While he’s an esteemed chef with a mind filled with incredible recipes, Gary admits he doesn’t like to spend too much time cooking.
“I’m frustrated if I’m in the kitchen for more than 30-45 minutes,” he says. “I think, ‘I’m a professional chef, why am I still in here?’.”
It’s a view shared by daughter Jenna, 16, who Gary proudly proclaims is a whiz in the kitchen.
“For a girl who says she doesn’t like cooking, she knows a lot about food,” he says. “I catch her making little concoctions. Her techniques are good — I see her using a hot pan and caramelising, but I’m not allowed to say anything.”
Winter is Gary’s favourite time of year, when he’ll cook up one-pot meals or curries. Another tried and tested recipe is his “walking the dog chicken”.

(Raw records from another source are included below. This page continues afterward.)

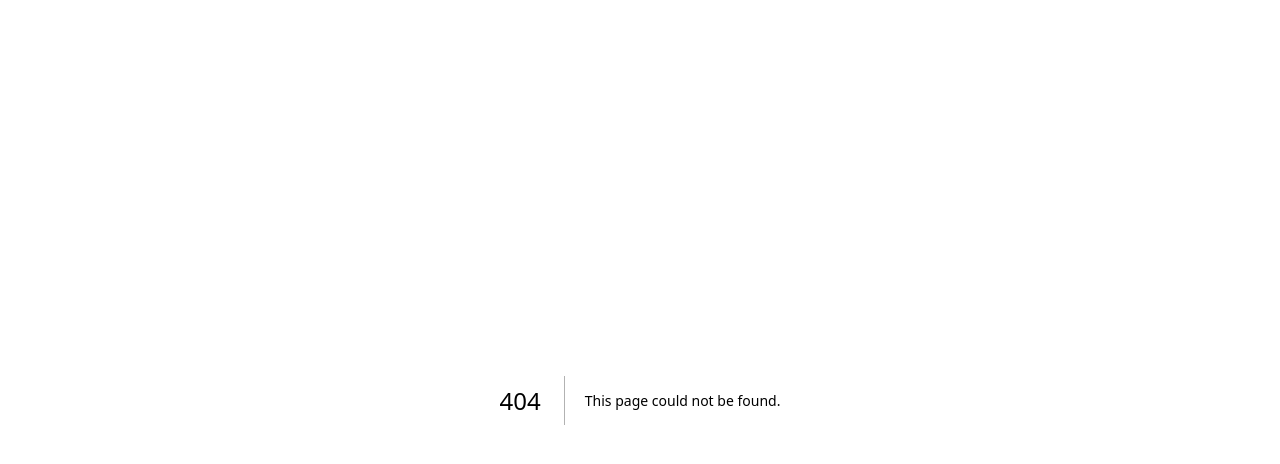
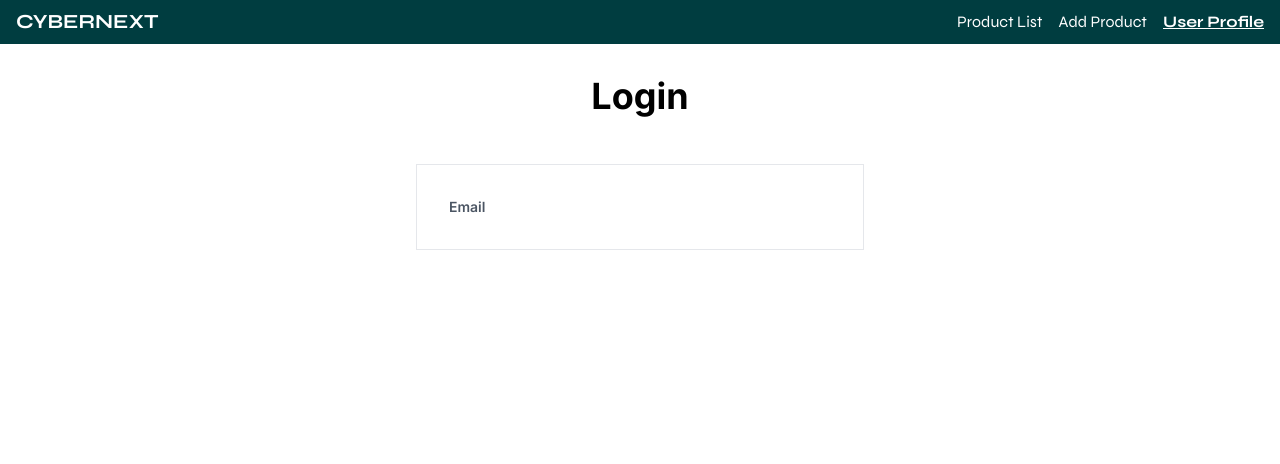
Before and after one commit to giadantioco/cybernext, a Next.js app: page /login in a window 1280 px wide. Before the commit this address had no page. Shown: the top 464 px of the page. Built offline with nearby package versions, Linux system fonts and the light colour scheme.

Commit message:
feat login

```diff
--- a/action/login.ts
+++ b/action/login.ts
@@ -0,0 +1,13 @@
+export const login = async (email: string, password: string) => {
+    const response = await fetch("https://api.escuelajs.co/api/v1/auth/login", {
+        method: "POST",
+        headers: {
+            "Content-Type": "application/json",
+        },
+        body: JSON.stringify({ email, password })
+    })
+    if (!response.ok) {
+        throw new Error("Login failed");
+    }
+    return response.json()
+}
--- /dev/null
+++ b/app/(routes)/login/page.tsx
@@ -0,0 +1,55 @@
+"use client"
+
+import { useState } from "react";
+import { useRouter } from "next/navigation";
+import { login } from "@/action/login";
+import Navbar from "@/components/navbar";
+import { labels } from "@/data/labels";
+
+
+export default function LoginPage() {
+    const router = useRouter()
+    const [form, setForm] = useState({
+        email: "",
+        password: "",
+    })
+    const [error, setError] = useState("")
+
+    const handleChange = (e: React.ChangeEvent<HTMLInputElement>) => {
+        setForm({ ...form, [e.target.name]: e.target.value })
+    };
+
+    const handleSubmit = async (e: React.FormEvent) => {
+        e.preventDefault();
+        setError("");
+
+        try {
+            const data = await login(form.email, form.password)
+
+            document.cookie = `access_token=${data.access_token}; path=/; max-age=${20 * 24 * 60 * 60}`;
+
+            router.push("/profile")
+            router.refresh()
+        } catch (error) {
+            setError("Email o password errati")
+        }
+    }
+    return (
+        <main>
+            < Navbar />
+            <h1 className="text-4xl font-bold text-center py-8">{labels.titleLogin}</h1>
+            <div className="px-16 py-4">
+                <div className="bg-white border border-gray-200 p-8 max-w-md mx-auto">
+                    <form onSubmit={handleSubmit}
+                        className="flex flex-col gap-6"
+                    >
+                        <div className="flex flex-col gap-1">
+                            <label className="text-sm font-semibold text-gray-600">{labels.loginEmail}</label>
+                        </div>
+
+                    </form>
+                </div>
+            </div>
+        </main>
+    )
+}
--- /dev/null
+++ b/app/(routes)/profile/page.tsx
@@ -0,0 +1,7 @@
+export default function ProfilePage() {
+    return (
+        <main>
+            <h1>Profile</h1>
+        </main>
+    );
+}
--- a/components/navbar.tsx
+++ b/components/navbar.tsx
@@ -15,12 +15,12 @@ const menuList: MenuItem[] = [
     path: "/",
   },
   {
-    name: labels.addProduct,
+    name: labels.navAddProduct,
     path: "/create-product",
   },
   {
-    name: labels.profile,
-    path: "/profile",
+    name: labels.navLogin,
+    path: "/login",
   },
 ];
 
@@ -29,16 +29,15 @@ const Navbar = () => {
   return (
     <nav className="flex items-center justify-between py-2 px-4 bg-petrol font-syne text-white">
       <Link href="/">
-        <h1 className="font-bold text-xl">{labels.logoTitle}</h1>
+        <h1 className="font-bold text-xl">{labels.navLogoTitle}</h1>
       </Link>
       <ul className="flex gap-4">
         {menuList.map((item, index) => (
           <li key={index}>
             <Link
               href={item.path}
-              className={`flex items-center ${
-                pathname === item.path ? "font-bold underline" : ""
-              }`}
+              className={`flex items-center ${pathname === item.path ? "font-bold underline" : ""
+                }`}
             >
               {item.name}
             </Link>
--- a/data/labels.js
+++ b/data/labels.js
@@ -1,14 +1,14 @@
 export const labels = {
   // navbar content
-  logoTitle: "CYBERNEXT",
+  navLogoTitle: "CYBERNEXT",
   productList: "Product List",
-  addProduct: "Add Product",
-  profile: "User Profile",
+  navAddProduct: "Add Product",
+  navLogin: "User Profile",
 
-  //Titles &
-  titleProductList: "Product List",
+  //Titles
   titleAddform: "Add Product",
   titleEditform: "Edit Product",
+  titleLogin: "Login",
 
   // Home Table content
   tableImg: "Image",
@@ -31,6 +31,10 @@ export const labels = {
   detailPrice: "Price",
   detailCategory: "Category",
 
+  // login
+  loginEmail: "Email",
+  loginPw: "Password",
+
   // Button text
   btnView: "View",
   btnAddProduct: "Add Product",
```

“I stick the chicken on the barbecue rotisserie, take the dogs for a walk for about an hour and 15 minutes, and it’s done,” he says. “I’ll add baby carrots and potatoes, and they’ll cook beautifully, drenched in the chicken fat.”
Matt Preston and George Calombaris are regular guests, with the three rotating between houses for cook-ups, allocating a theme to each dinner.
“People don’t believe it, but we are actually friends outside of the show,” Gary says. “We mix it up and like to eat in and out often. When we eat at home, everyone brings a plate. Matt likes to shock and always tries to get one over the professionals, like the last time where he made instant ice cream out of frozen fruit, egg white and icing sugar in a blender. It was genius.”
With season nine of MasterChef underway, Gary admits he has gone into this year’s offering more eager than ever before.
“There’s something very comfortable and very enjoyable about this year,” he says. “At the beginning I was a bit hesitant to invest my time in people because I wondered if they were doing it for the fame or for the passion. There’s a lot of emotion that goes into being a judge, but over the years I’ve grown to have no qualms or hesitations.”
The past eight years have been a fast-paced but rewarding journey for Gary, who also oversees his Boathouse restaurant on the banks of the Maribyrnong River, as well as other passion projects. He says he feels proud to have helped inspire a new generation of budding chefs.
“People who have grown up with the program have a completely different idea about food — the knowledge some 18 or 19-year-olds have about food blows me away,” Gary says. “This is a new generation of thinking about food — and it’s not only us that has influenced that, but we’ve definitely played a solid role.”
As well as being constantly inspired and influenced by the bright minds of home chefs, Gary is quick to name the best part of his job. “We love going to work when the food is good,” he says. “We’re very childish and very simple about how we appreciate our jobs. If the food is good, we’re happy.”
Gary’s favourite five:
Docket print: This is the perfect illustration of a busy kitchen, and I love the memories from that period when I was working at the Sofitel in the ’90s. It reminds me that I was young once. Regardless of what you see on TV, with the glamour and the glory, cooking and hospitality is a wonderful melting pot of people from all over the world. You go home tired and dirty, but you’ve created so many dishes and made so many people happy.
Vitamix: I’m trying to be healthier at the moment, so this is helping me with morning smoothies. Once upon a time it was aspirational to have one of these in a commercial kitchen, so it’s really nice to have one at home.
Laguiole cutlery: We got these during a trip to France. We’re real Francophiles and try to go there when we visit our family in the UK. Chefs are obsessed with the shape of a spoon, and there’s something really beautiful about how these feel in the hand. These can actually pick up peas.
Office chair: I’ll sit in there and unwind, reading and flicking through cookbooks. It’s where I gather inspiration. I love that it gets more comfortable the longer I sit on it.
Japanese sake cups: We bought these from a lovely little shop in Kyoto selling artisan pottery. We drank sake for the whole trip, and I came home with a whole new appreciation for the drink. It’s fascinating. Like craft beer here, it’s being made by these cool, young bearded guys.